This PDM was conducted by LCE staff from 10 to 14th of April, 2019 with four main objectives that includes; assessing how the previous distribution of emergency shelter assistance addressed the presented priority needs of the targeted people; understand how the community was engaged, any gaps identified during implementation as well as suggest any possible recommendations for future interventions.

Different methodologies were employed to collect both qualitative and quantitative data. With the help of enumerators selected from the community, household interviews for example were conducted with key respondents (beneficiaries) using a non-random sampling technique called snow ball while key informants were purposively selected. Gender sensitive focus group discussions were also employed to collect views from different groups of people that included beneficiaries, non-beneficiaries and people with disabilities. The above were supplemented with observations during the interview process.

The major key findings are ;

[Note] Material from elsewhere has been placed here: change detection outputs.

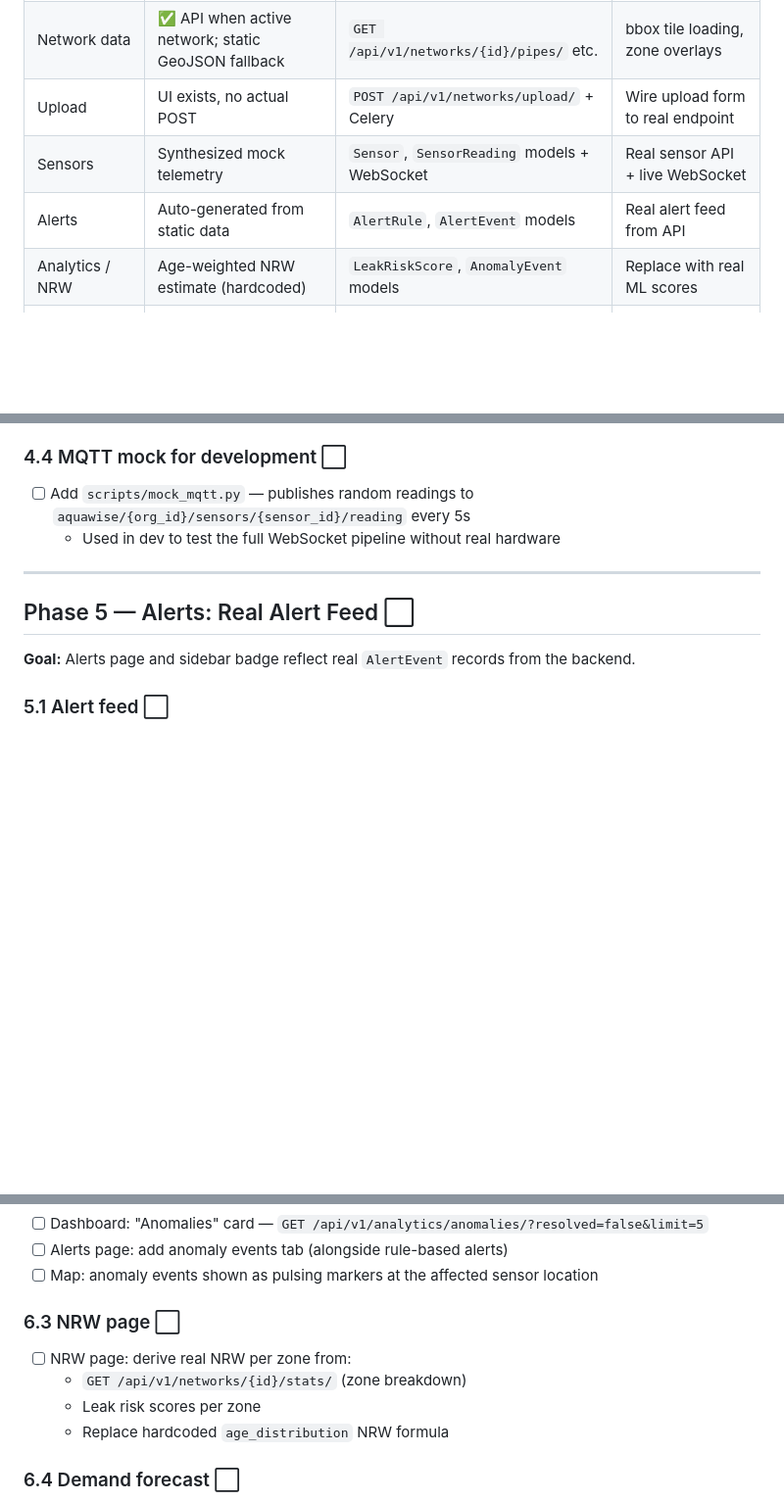
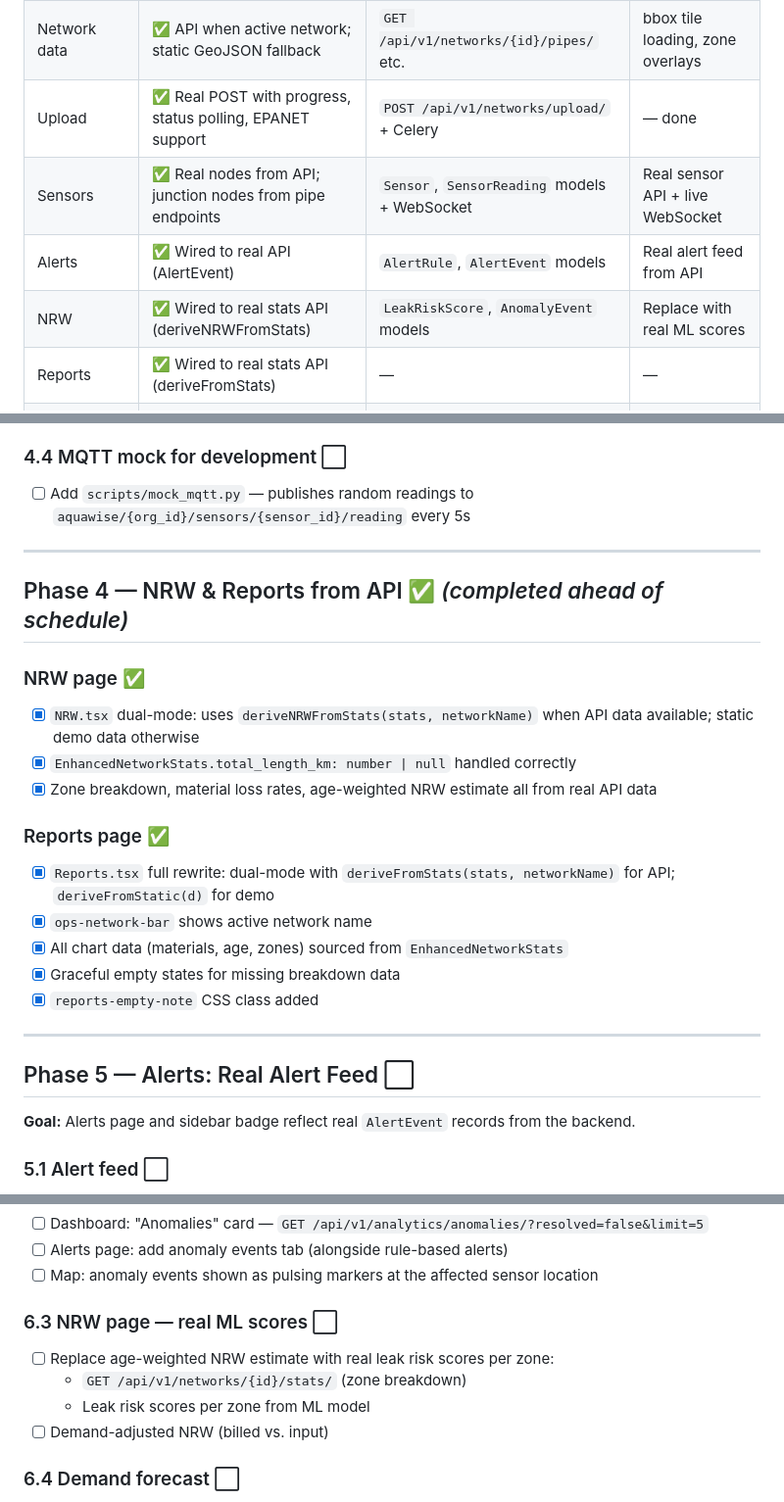
Before and after one commit to nyagooh/Aquawise, a Markdown page: GIS/FRONTEND_ROADMAP.md, 3 parts joined by grey strips. Shown at 98% size. Rendered like a GitHub page; blank space fills up the shorter version.

```diff
--- a/GIS/FRONTEND_ROADMAP.md
+++ b/GIS/FRONTEND_ROADMAP.md
@@ -15,10 +15,11 @@
 |------|-------------|-------------|-----|
 | Auth | ✅ JWT login, protected routes, AuthContext | JWT (`/api/v1/auth/token/`) | — done |
 | Network data | ✅ API when active network; static GeoJSON fallback | `GET /api/v1/networks/{id}/pipes/` etc. | bbox tile loading, zone overlays |
-| Upload | UI exists, no actual POST | `POST /api/v1/networks/upload/` + Celery | Wire upload form to real endpoint |
-| Sensors | Synthesized mock telemetry | `Sensor`, `SensorReading` models + WebSocket | Real sensor API + live WebSocket |
-| Alerts | Auto-generated from static data | `AlertRule`, `AlertEvent` models | Real alert feed from API |
-| Analytics / NRW | Age-weighted NRW estimate (hardcoded) | `LeakRiskScore`, `AnomalyEvent` models | Replace with real ML scores |
+| Upload | ✅ Real POST with progress, status polling, EPANET support | `POST /api/v1/networks/upload/` + Celery | — done |
+| Sensors | ✅ Real nodes from API; junction nodes from pipe endpoints | `Sensor`, `SensorReading` models + WebSocket | Real sensor API + live WebSocket |
+| Alerts | ✅ Wired to real API (AlertEvent) | `AlertRule`, `AlertEvent` models | Real alert feed from API |
+| NRW | ✅ Wired to real stats API (deriveNRWFromStats) | `LeakRiskScore`, `AnomalyEvent` models | Replace with real ML scores |
+| Reports | ✅ Wired to real stats API (deriveFromStats) | — | — |
 | Multi-tenancy | ✅ Org name shown in sidebar via AuthContext | `Organisation` + `Project` per user | Project switcher |
 | API client | ✅ Axios + React Query + JWT interceptor | DRF at `/api/v1/` | — done |
 | Environment | ✅ `.env` + proxy config | DRF at `http://localhost:8000` | — done |
@@ -180,7 +206,22 @@ API Client   Network      Upload      Sensors     Alerts      Analytics
 
 ### 4.4 MQTT mock for development ⬜
 - [ ] Add `scripts/mock_mqtt.py` — publishes random readings to `aquawise/{org_id}/sensors/{sensor_id}/reading` every 5s
-  - Used in dev to test the full WebSocket pipeline without real hardware
+
+---
+
+## Phase 4 — NRW & Reports from API ✅ *(completed ahead of schedule)*
+
+### NRW page ✅
+- [x] `NRW.tsx` dual-mode: uses `deriveNRWFromStats(stats, networkName)` when API data available; static demo data otherwise
+- [x] `EnhancedNetworkStats.total_length_km: number | null` handled correctly
+- [x] Zone breakdown, material loss rates, age-weighted NRW estimate all from real API data
+
+### Reports page ✅
+- [x] `Reports.tsx` full rewrite: dual-mode with `deriveFromStats(stats, networkName)` for API; `deriveFromStatic(d)` for demo
+- [x] `ops-network-bar` shows active network name
+- [x] All chart data (materials, age, zones) sourced from `EnhancedNetworkStats`
+- [x] Graceful empty states for missing breakdown data
+- [x] `reports-empty-note` CSS class added
 
 ---
 
@@ -221,11 +262,11 @@ API Client   Network      Upload      Sensors     Alerts      Analytics
 - [ ] Alerts page: add anomaly events tab (alongside rule-based alerts)
 - [ ] Map: anomaly events shown as pulsing markers at the affected sensor location
 
-### 6.3 NRW page ⬜
-- [ ] NRW page: derive real NRW per zone from:
+### 6.3 NRW page — real ML scores ⬜
+- [ ] Replace age-weighted NRW estimate with real leak risk scores per zone:
   - `GET /api/v1/networks/{id}/stats/` (zone breakdown)
-  - Leak risk scores per zone
-  - Replace hardcoded `age_distribution` NRW formula
+  - Leak risk scores per zone from ML model
+- [ ] Demand-adjusted NRW (billed vs. input)
 
 ### 6.4 Demand forecast ⬜
 - [ ] New chart on Dashboard: `GET /api/v1/analytics/demand-forecast/?zone=X&horizon=7d`
```
Also changed, not shown: other parts of GIS/FRONTEND_ROADMAP.md (+57 -32 lines), GIS/backend/ROADMAP.md (+31 -14 lines).
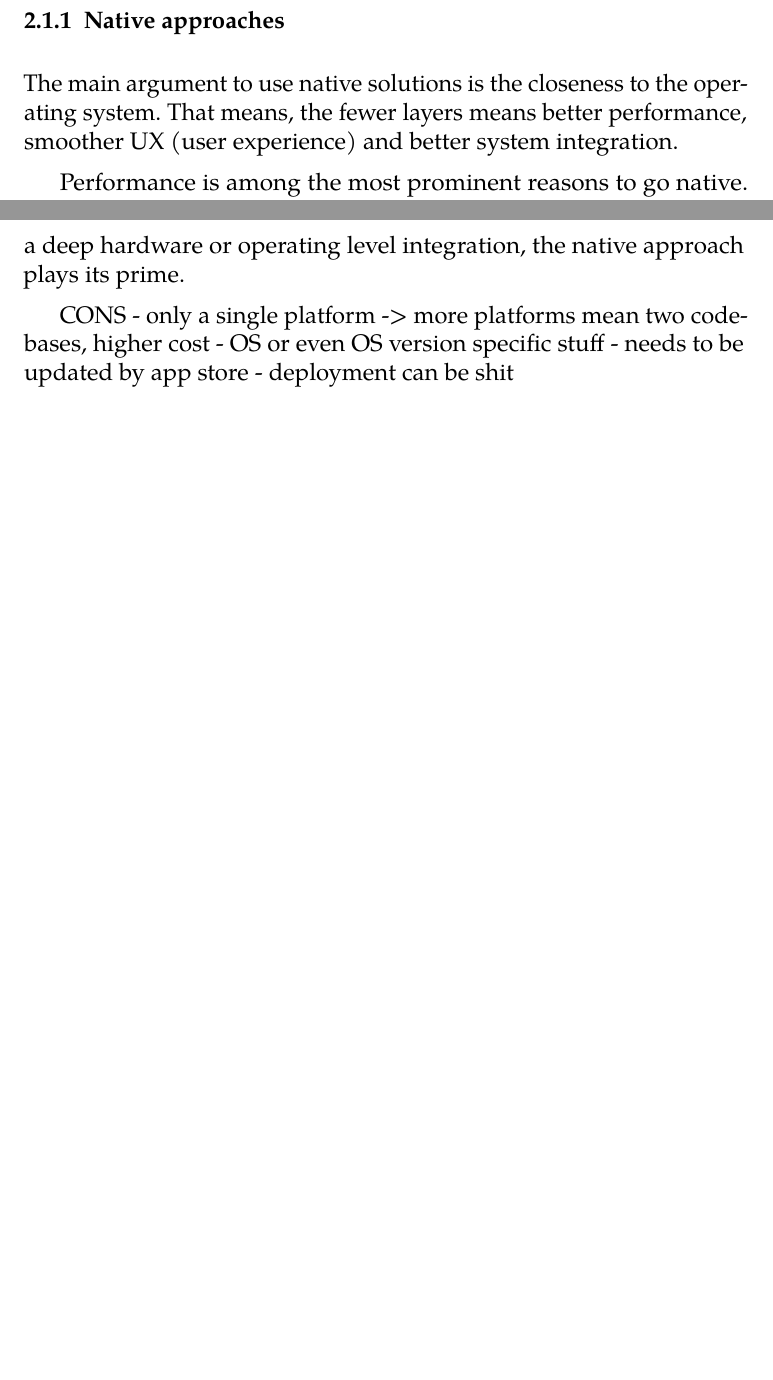
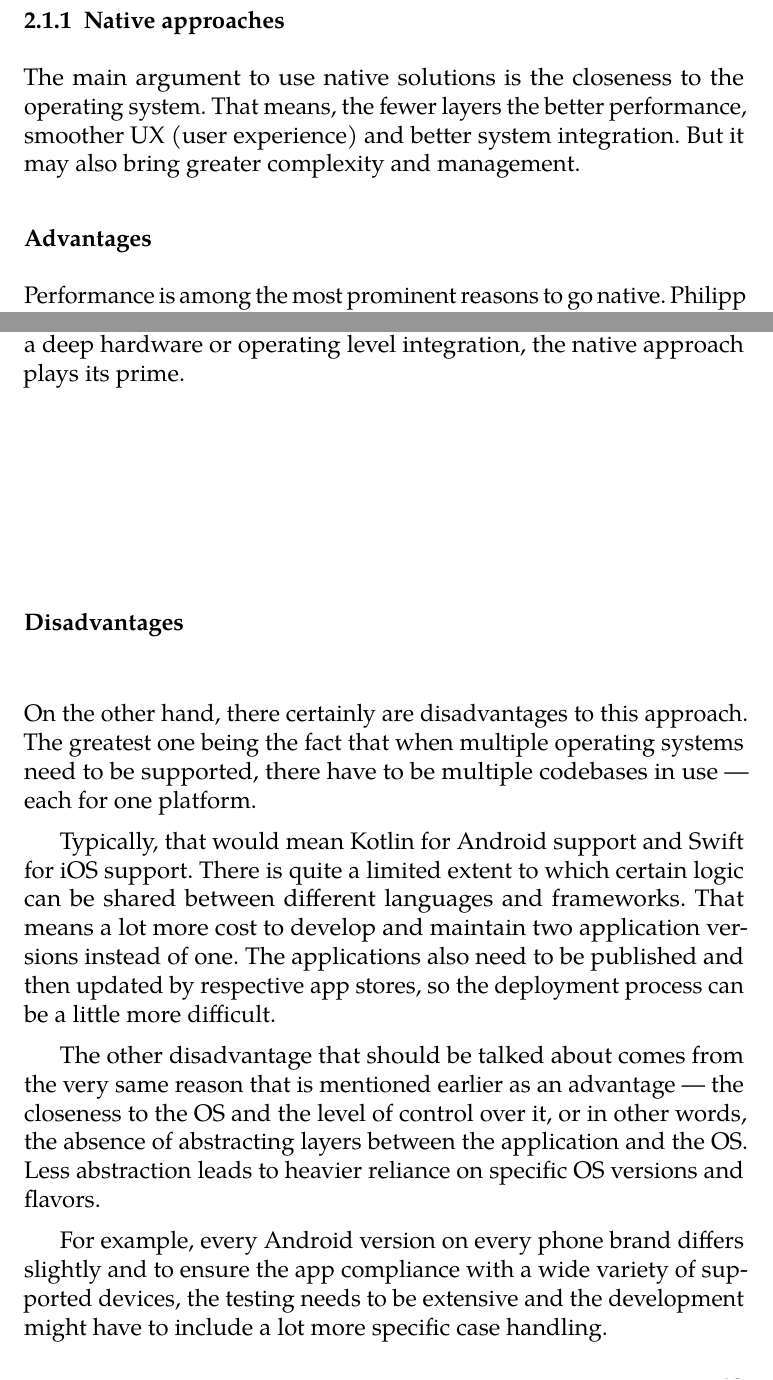
Before and after one commit to PoliteKlingon/masters-thesis, a LaTeX thesis (diplomka.tex): two parts of pages 21 and 22 of 28 before the commit and two parts of pages 21 and 22 of 29 after it, joined at a grey line, cut so that both start at the same text, the shorter picture padded with empty space. Compiled offline with pdfLaTeX.

Commit message:
native disadvantages

```diff
--- a/diplomka.tex
+++ b/diplomka.tex
@@ -234,8 +234,9 @@ But there has been a strong tendency to favor browser-based solutions over nativ
 
 Tools that \citeauthor{WebAppsReplacingNative} mentions, like Google Meet, YouTube or Canva, are only a fraction of the sheer quantity of applications that use this web-based architecture. Spotify, Netflix, or applications like BandLab\footnote{https://www.bandlab.com/} --- a fully-featured in-browser music creation platform. After all, even Microsoft's office suite has been migrated to the browser with the Office 365 and as \citefullauthor{OfficeForWeb}\cite{OfficeForWeb} explains, Microsoft has been heavily investing to make their office suite web-first for quite a few years now, even prioritising the web variant over the native one for new feature releases.
 \subsection{Native approaches}
-The main argument to use native solutions is the closeness to the operating system. That means, the fewer layers means better performance, smoother UX (user experience) and better system integration.
+The main argument to use native solutions is the closeness to the operating system. That means, the fewer layers the better performance, smoother UX (user experience) and better system integration. But it may also bring greater complexity and management.
 
+\subsubsection{Advantages}
 Performance is among the most prominent reasons to go native. \citefullauthor{NativeVsWeb}\cite{NativeVsWeb} performed a qualitative study that compared Native Applications with their web-based counterparts, finding that there is a statistically significant advantage of native apps in not only performance (startup time, responsiveness), but also power consumption, resource consumption (such as CPU\footnote{Cetral Processing Unit} or memory) and network traffic. Therefore, when the application is performance-demanding, the native approach should not be overlooked.
 
 There is a related advantage of native applications that enhances the user's perception of performance --- the UI (user interface) / UX integration into the system. Since the applications are native, they respect the animations, navigation, and overall user experience. It will be very well optimized for the device and may even be coupled with haptic feedback, system shortcuts or widgets.
@@ -244,11 +245,14 @@ The last notable strength of this architecture that should be discussed is opera
 
 This area is not only limited to hardware itself, there is the OS (Operating System) layer as well --- managing foreground and background jobs, having full control over OS notification channels, battery optimizations, or native sharing options and integration with other native applications. To conclude, when the application needs to have a deep hardware or operating level integration, the native approach plays its prime.
 
-CONS
-- only a single platform -> more platforms mean two codebases, higher cost
-- OS or even OS version specific stuff
-- needs to be updated by app store
-- deployment can be shit
+\subsubsection{Disadvantages}
+On the other hand, there certainly are disadvantages to this approach. The greatest one being the fact that when multiple operating systems need to be supported, there have to be multiple codebases in use --- each for one platform.
+
+Typically, that would mean Kotlin for Android support and Swift for iOS support. There is quite a limited extent to which certain logic can be shared between different languages and frameworks. That means a lot more cost to develop and maintain two application versions instead of one. The applications also need to be published and then updated by respective app stores, so the deployment process can be a little more difficult.
+
+The other disadvantage that should be talked about comes from the very same reason that is mentioned earlier as an advantage --- the closeness to the OS and the level of control over it, or in other words, the absence of abstracting layers between the application and the OS. Less abstraction leads to heavier reliance on specific OS versions and flavors.
+
+For example, every Android version on every phone brand differs slightly and to ensure the app compliance with a wide variety of supported devices, the testing needs to be extensive and the development might have to include a lot more specific case handling.
 
 \subsubsection{Kotlin}
 \subsubsection{Swift}
```
Also changed, not shown: diplomka.pdf, 6 other files.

  • All respondents reported that the provision of emergency shelter assistance was not only timely but appropriate in responding to their main urgent shelter need.
  • On duplication, all respondents interviewed reported to have ONLY received emergency shelter assistance from LCED in March this year.
  • On protection, 82% reported not to have experienced any form of security threat going to, coming from and at the distribution centers. 96% also reported to have felt safe with the items received and these can be attributed to the location of the distribution centres in consultation with the target population as well as proper timing for the distribution. 98% of the respondents reported to have been treated fairly and with respect by project staff and community leaders not only during distribution but throughout the whole response process. 86% also reported to have seen special categories of people given priority during distribution including transportation of distributed items as well as construction of the temporary shelters.
  • All respondents reported to be satisfied with the quality of the shelter materials received.
  • On access to information, 85% reported to have received information through their community leaders, 73% through attending community meetings, 72% through a hired mega phone while 37% through either a family member or neighbour.
  • 88% of the key respondents reported to have been informed of the selection criteria.
  • 82% of the key respondents reported to have participated in one way or the other during the whole response cycle (attending community meetings, cutting and loading of poles, verifying the registered households and some employed as casual labourers).
  • On complaint, feedback and response mechanism, 78% of the key respondents reported to have been informed of the various CFRM in place (NGO complaint desk, community leaders, RRC office) and this is very important to ensure CFRM is not only in place but rather relevant and appropriate to use by those it targets.
  • On immediate impacts, all the respondents reported to currently sleeping in their new shelters constructed using the distributed materials.
  • Lastly, not all is lost with this conflict affected population. It was encouraging to note that the community are also trying to improve on their situation. For example, they reported to be making bricks for more shelters for the big family size, tilling their land in preparation for the expected rains, bee keeping, fishing and hunting wild animals for survival.

Key recommendation include but not limited to;

  • The urgent need for kitchen sets, sleeping mats, solar torches blankets and jerry cans should not be underestimated rather be given a priority by humanitarian partners.
  • Strengthening of coordination mechanisms among humanitarian partners should be immediate to avoid overlapping and duplication.
  • Many people are still returning and the number is expected to increase. However, there is no registration procedure in place and therefore this PDM recommends a registration system established at RRC office in Nagero to ensure the actual numbers of returnees are captured for factual reporting, future targeting and humanitarian interventions.
  • Community participation should be emphasized and encouraged as one of the best practices for project sustainability and ownership.
  • On complaint, feedback and response mechanism, it is very important for humanitarian partners to consult with the community on what is available, relevant and appropriate to ensure the community is able to use the mechanisms in place to provide feedback.